The Ethics of Ambiguity

418y0kjjdfl-_sx296_bo1204203200_

I am not sure what I anticipated from The Ethics of Ambiguity by Simone DeBeauvoir.  It was a good book, but I expected it to be better.

Here are a few thoughts from the book:

  • Existentialism defined itself as a philosophy of ambiguity.
  • Existentialism is a philosophy of the absurd and of despair.  It encloses man in a sterile anguish in an empty subjectivity.  It is incapable of furnishing him with any principle of making choices.
  • In a metaphysics of transcendence, evil is reduced to error.  Existentialism gives a real role to evil.

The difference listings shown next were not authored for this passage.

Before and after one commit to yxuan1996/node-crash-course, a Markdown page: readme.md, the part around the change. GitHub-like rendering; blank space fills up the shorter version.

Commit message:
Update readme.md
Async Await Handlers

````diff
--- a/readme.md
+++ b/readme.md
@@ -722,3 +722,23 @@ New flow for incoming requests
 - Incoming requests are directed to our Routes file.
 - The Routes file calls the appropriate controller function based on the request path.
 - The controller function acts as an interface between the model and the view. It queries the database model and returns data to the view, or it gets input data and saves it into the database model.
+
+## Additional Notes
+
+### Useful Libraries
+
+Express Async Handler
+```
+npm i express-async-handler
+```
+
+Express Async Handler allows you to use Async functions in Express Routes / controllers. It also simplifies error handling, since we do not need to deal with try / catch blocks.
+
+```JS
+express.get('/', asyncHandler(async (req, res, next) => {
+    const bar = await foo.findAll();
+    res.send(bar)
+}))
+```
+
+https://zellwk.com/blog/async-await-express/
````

7 thoughts on “The Ethics of Ambiguity

  1. You can try out Kierkegaard and Buber for more positive (and religious) forms of existentialism. I prefer them both to this sort of despair! (Buber is my favorite, though, since he puts such an emphasis on relating, in a real way, to other human beings.)

    Liked by 1 person

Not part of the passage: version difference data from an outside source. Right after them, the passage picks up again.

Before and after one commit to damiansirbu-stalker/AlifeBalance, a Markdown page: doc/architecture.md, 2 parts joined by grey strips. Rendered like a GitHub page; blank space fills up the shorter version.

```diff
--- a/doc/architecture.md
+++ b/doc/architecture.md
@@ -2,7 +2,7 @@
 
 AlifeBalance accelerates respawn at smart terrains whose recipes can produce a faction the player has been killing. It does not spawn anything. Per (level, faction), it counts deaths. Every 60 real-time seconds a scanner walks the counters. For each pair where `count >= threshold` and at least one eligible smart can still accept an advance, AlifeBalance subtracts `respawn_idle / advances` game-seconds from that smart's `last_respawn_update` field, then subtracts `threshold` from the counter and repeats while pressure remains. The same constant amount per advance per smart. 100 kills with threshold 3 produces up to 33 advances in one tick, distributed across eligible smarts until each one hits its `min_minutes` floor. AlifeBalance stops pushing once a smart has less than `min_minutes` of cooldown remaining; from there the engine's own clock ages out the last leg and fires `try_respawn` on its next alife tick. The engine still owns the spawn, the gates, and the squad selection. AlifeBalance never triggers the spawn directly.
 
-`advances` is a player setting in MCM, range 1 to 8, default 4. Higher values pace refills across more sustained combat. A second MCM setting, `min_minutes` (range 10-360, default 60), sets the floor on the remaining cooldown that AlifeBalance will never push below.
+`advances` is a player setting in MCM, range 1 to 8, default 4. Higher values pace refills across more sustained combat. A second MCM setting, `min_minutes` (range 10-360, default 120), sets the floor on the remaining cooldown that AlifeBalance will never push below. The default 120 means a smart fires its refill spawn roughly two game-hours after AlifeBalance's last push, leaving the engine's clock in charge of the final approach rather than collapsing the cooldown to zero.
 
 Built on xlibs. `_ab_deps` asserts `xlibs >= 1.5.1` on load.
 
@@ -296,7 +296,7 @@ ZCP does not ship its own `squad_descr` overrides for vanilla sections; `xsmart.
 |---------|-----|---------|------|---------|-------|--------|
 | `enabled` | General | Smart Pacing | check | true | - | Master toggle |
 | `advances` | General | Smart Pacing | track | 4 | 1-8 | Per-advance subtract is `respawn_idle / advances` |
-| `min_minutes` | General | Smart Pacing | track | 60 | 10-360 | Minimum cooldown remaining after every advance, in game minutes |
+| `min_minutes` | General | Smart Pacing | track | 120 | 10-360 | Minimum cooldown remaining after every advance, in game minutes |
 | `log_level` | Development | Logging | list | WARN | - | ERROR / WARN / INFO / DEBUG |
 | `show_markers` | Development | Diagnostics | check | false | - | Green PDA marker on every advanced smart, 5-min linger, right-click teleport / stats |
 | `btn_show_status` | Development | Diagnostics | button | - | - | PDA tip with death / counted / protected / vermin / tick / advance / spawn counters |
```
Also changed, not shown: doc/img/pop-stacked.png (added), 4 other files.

Leave a Reply

Fill in your details below or click an icon to log in:

WordPress.com Logo

You are commenting using your WordPress.com account. Log Out / Change )

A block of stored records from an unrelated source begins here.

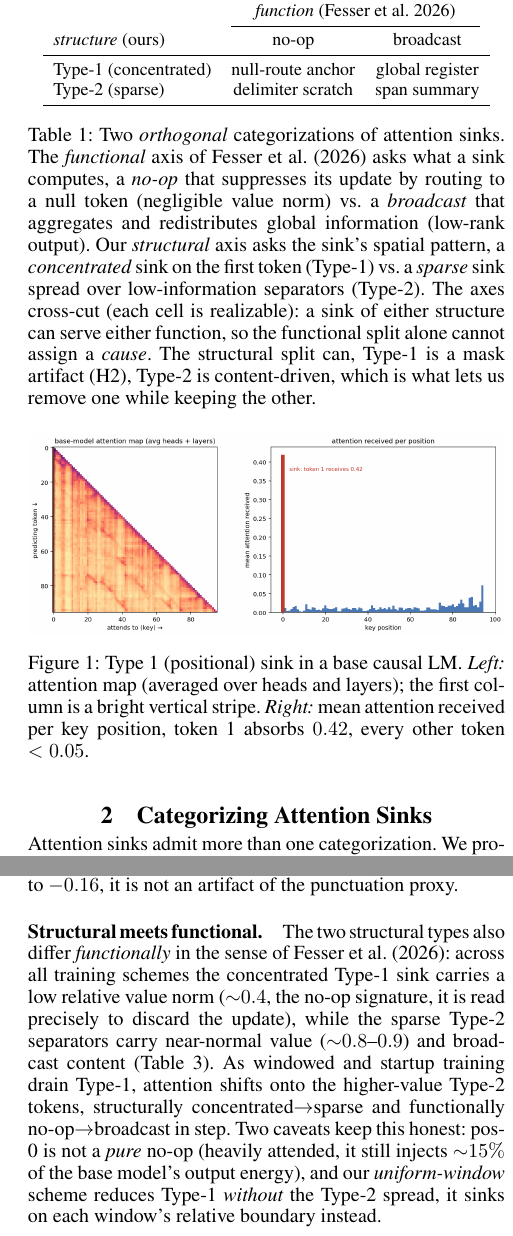
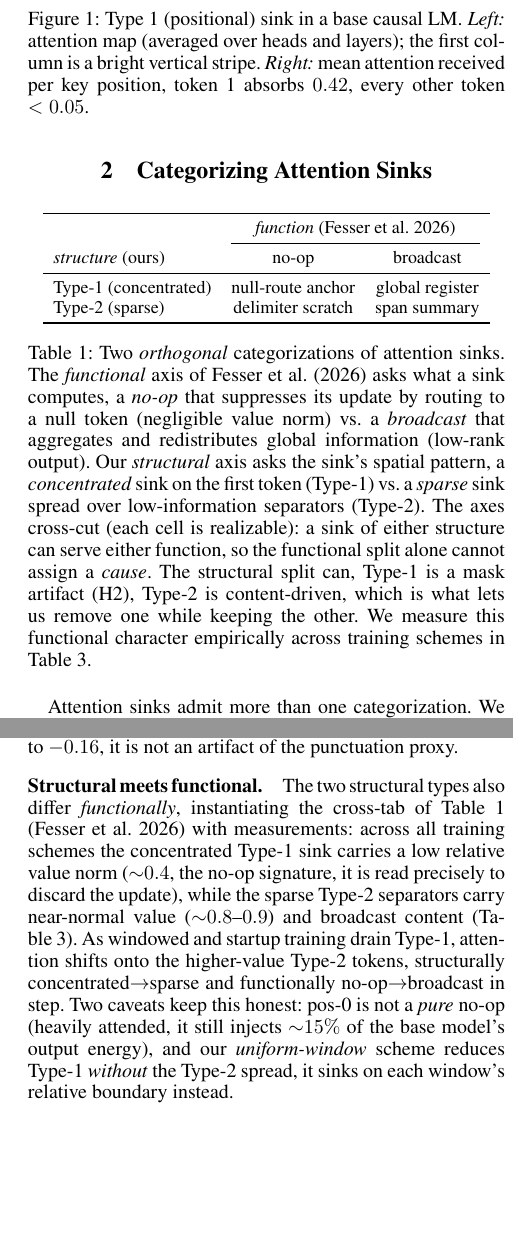
Before and after one commit to zizhao-hu/context-is-the-new-weight, a LaTeX paper (paper/attention-sink/main.tex, which reads paper/attention-sink/tables/categorization.tex): two parts of the columns of pages 2 and 3 of 7, joined at a grey line, cut so that both start at the same text, the shorter picture padded with empty space. Compiled offline with pdfLaTeX.

Commit message:
paper: categorization table inline ([h!]) after sec-2 title; cross-link conceptual (Table 1) and empirical (transition) functional-vs-structural tables

```diff
--- a/paper/attention-sink/main.tex
+++ b/paper/attention-sink/main.tex
@@ -89,7 +89,7 @@ The two sink types are \emph{separable}. On Qwen2.5-0.5B we measure, under each
 \label{fig:spread}
 \end{figure}
 
-\paragraph{Structural meets functional.} The two structural types also differ \emph{functionally} in the sense of \citet{fesser2026unifying}: across all training schemes the concentrated Type-1 sink carries a low relative value norm ($\sim$$0.4$, the no-op signature, it is read precisely to discard the update), while the sparse Type-2 separators carry near-normal value ($\sim$$0.8$--$0.9$) and broadcast content (Table~\ref{tab:transition}). As windowed and startup training drain Type-1, attention shifts onto the higher-value Type-2 tokens, structurally concentrated$\to$sparse and functionally no-op$\to$broadcast in step. Two caveats keep this honest: pos-0 is not a \emph{pure} no-op (heavily attended, it still injects $\sim$$15\%$ of the base model's output energy), and our \emph{uniform-window} scheme reduces Type-1 \emph{without} the Type-2 spread, it sinks on each window's relative boundary instead.
+\paragraph{Structural meets functional.} The two structural types also differ \emph{functionally}, instantiating the cross-tab of Table~\ref{tab:categorization} \citep{fesser2026unifying} with measurements: across all training schemes the concentrated Type-1 sink carries a low relative value norm ($\sim$$0.4$, the no-op signature, it is read precisely to discard the update), while the sparse Type-2 separators carry near-normal value ($\sim$$0.8$--$0.9$) and broadcast content (Table~\ref{tab:transition}). As windowed and startup training drain Type-1, attention shifts onto the higher-value Type-2 tokens, structurally concentrated$\to$sparse and functionally no-op$\to$broadcast in step. Two caveats keep this honest: pos-0 is not a \emph{pure} no-op (heavily attended, it still injects $\sim$$15\%$ of the base model's output energy), and our \emph{uniform-window} scheme reduces Type-1 \emph{without} the Type-2 spread, it sinks on each window's relative boundary instead.
 
 \input{tables/transition.tex}
 
--- a/paper/attention-sink/tables/categorization.tex
+++ b/paper/attention-sink/tables/categorization.tex
@@ -12,6 +12,6 @@ Type-1 (concentrated) & null-route anchor & global register \\
 Type-2 (sparse)       & delimiter scratch & span summary \\
 \bottomrule
 \end{tabular}
-\caption{Two \emph{orthogonal} categorizations of attention sinks. The \emph{functional} axis of \citet{fesser2026unifying} asks what a sink computes, a \emph{no-op} that suppresses its update by routing to a null token (negligible value norm) vs.\ a \emph{broadcast} that aggregates and redistributes global information (low-rank output). Our \emph{structural} axis asks the sink's spatial pattern, a \emph{concentrated} sink on the first token (Type-1) vs.\ a \emph{sparse} sink spread over low-information separators (Type-2). The axes cross-cut (each cell is realizable): a sink of either structure can serve either function, so the functional split alone cannot assign a \emph{cause}. The structural split can, Type-1 is a mask artifact (H2), Type-2 is content-driven, which is what lets us remove one while keeping the other.}
+\caption{Two \emph{orthogonal} categorizations of attention sinks. The \emph{functional} axis of \citet{fesser2026unifying} asks what a sink computes, a \emph{no-op} that suppresses its update by routing to a null token (negligible value norm) vs.\ a \emph{broadcast} that aggregates and redistributes global information (low-rank output). Our \emph{structural} axis asks the sink's spatial pattern, a \emph{concentrated} sink on the first token (Type-1) vs.\ a \emph{sparse} sink spread over low-information separators (Type-2). The axes cross-cut (each cell is realizable): a sink of either structure can serve either function, so the functional split alone cannot assign a \emph{cause}. The structural split can, Type-1 is a mask artifact (H2), Type-2 is content-driven, which is what lets us remove one while keeping the other. We measure this functional character empirically across training schemes in Table~\ref{tab:transition}.}
 \label{tab:categorization}
 \end{table}
```
Also changed, not shown: paper/attention-sink/main.pdf, paper/attention-sink/tables/categorization.tex (2 more changed lines), 1 other file.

Twitter picture

You are commenting using your Twitter account. Log Out / Change )

Facebook photo

You are commenting using your Facebook account. Log Out / Change )

Google+ photo

You are commenting using your Google+ account. Log Out / Change )

Connecting to %s